--- TASK INSTRUCTIONS ---
Reproduce the data that follows in its entirety, character for character.

● ● ●

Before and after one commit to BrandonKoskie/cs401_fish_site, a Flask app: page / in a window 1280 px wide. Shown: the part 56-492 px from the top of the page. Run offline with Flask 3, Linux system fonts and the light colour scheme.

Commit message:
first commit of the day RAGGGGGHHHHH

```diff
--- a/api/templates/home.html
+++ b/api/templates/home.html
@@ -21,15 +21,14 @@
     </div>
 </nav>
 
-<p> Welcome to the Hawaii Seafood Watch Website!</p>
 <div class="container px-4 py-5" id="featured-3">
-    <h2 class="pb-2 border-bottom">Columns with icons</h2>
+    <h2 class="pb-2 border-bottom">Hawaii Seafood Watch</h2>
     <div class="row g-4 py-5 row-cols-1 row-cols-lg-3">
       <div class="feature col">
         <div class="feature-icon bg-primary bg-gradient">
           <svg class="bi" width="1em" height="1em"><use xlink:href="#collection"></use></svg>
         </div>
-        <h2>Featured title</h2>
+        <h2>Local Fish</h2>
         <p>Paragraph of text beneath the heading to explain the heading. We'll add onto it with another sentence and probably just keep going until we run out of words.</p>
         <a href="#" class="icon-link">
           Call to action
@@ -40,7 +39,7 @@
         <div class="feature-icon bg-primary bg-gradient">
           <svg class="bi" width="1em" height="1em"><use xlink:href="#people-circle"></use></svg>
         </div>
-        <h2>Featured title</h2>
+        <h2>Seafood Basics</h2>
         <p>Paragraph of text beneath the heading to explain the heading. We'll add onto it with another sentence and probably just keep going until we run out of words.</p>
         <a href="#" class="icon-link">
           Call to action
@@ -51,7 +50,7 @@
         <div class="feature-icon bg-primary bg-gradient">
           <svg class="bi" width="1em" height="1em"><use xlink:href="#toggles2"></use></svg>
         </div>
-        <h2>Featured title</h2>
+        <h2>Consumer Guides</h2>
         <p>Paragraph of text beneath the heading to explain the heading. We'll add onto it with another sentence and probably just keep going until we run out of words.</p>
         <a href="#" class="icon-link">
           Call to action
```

● ● ●

--- RESPONSE BOX ---
Before and after one commit to BrandonKoskie/cs401_fish_site, a Flask app: page / in a window 1280 px wide. Shown: the part 56-492 px from the top of the page. Run offline with Flask 3, Linux system fonts and the light colour scheme.

Commit message:
first commit of the day RAGGGGGHHHHH

```diff
--- a/api/templates/home.html
+++ b/api/templates/home.html
@@ -21,15 +21,14 @@
     </div>
 </nav>
 
-<p> Welcome to the Hawaii Seafood Watch Website!</p>
 <div class="container px-4 py-5" id="featured-3">
-    <h2 class="pb-2 border-bottom">Columns with icons</h2>
+    <h2 class="pb-2 border-bottom">Hawaii Seafood Watch</h2>
     <div class="row g-4 py-5 row-cols-1 row-cols-lg-3">
       <div class="feature col">
         <div class="feature-icon bg-primary bg-gradient">
           <svg class="bi" width="1em" height="1em"><use xlink:href="#collection"></use></svg>
         </div>
-        <h2>Featured title</h2>
+        <h2>Local Fish</h2>
         <p>Paragraph of text beneath the heading to explain the heading. We'll add onto it with another sentence and probably just keep going until we run out of words.</p>
         <a href="#" class="icon-link">
           Call to action
@@ -40,7 +39,7 @@
         <div class="feature-icon bg-primary bg-gradient">
           <svg class="bi" width="1em" height="1em"><use xlink:href="#people-circle"></use></svg>
         </div>
-        <h2>Featured title</h2>
+        <h2>Seafood Basics</h2>
         <p>Paragraph of text beneath the heading to explain the heading. We'll add onto it with another sentence and probably just keep going until we run out of words.</p>
         <a href="#" class="icon-link">
           Call to action
@@ -51,7 +50,7 @@
         <div class="feature-icon bg-primary bg-gradient">
           <svg class="bi" width="1em" height="1em"><use xlink:href="#toggles2"></use></svg>
         </div>
-        <h2>Featured title</h2>
+        <h2>Consumer Guides</h2>
         <p>Paragraph of text beneath the heading to explain the heading. We'll add onto it with another sentence and probably just keep going until we run out of words.</p>
         <a href="#" class="icon-link">
           Call to action
```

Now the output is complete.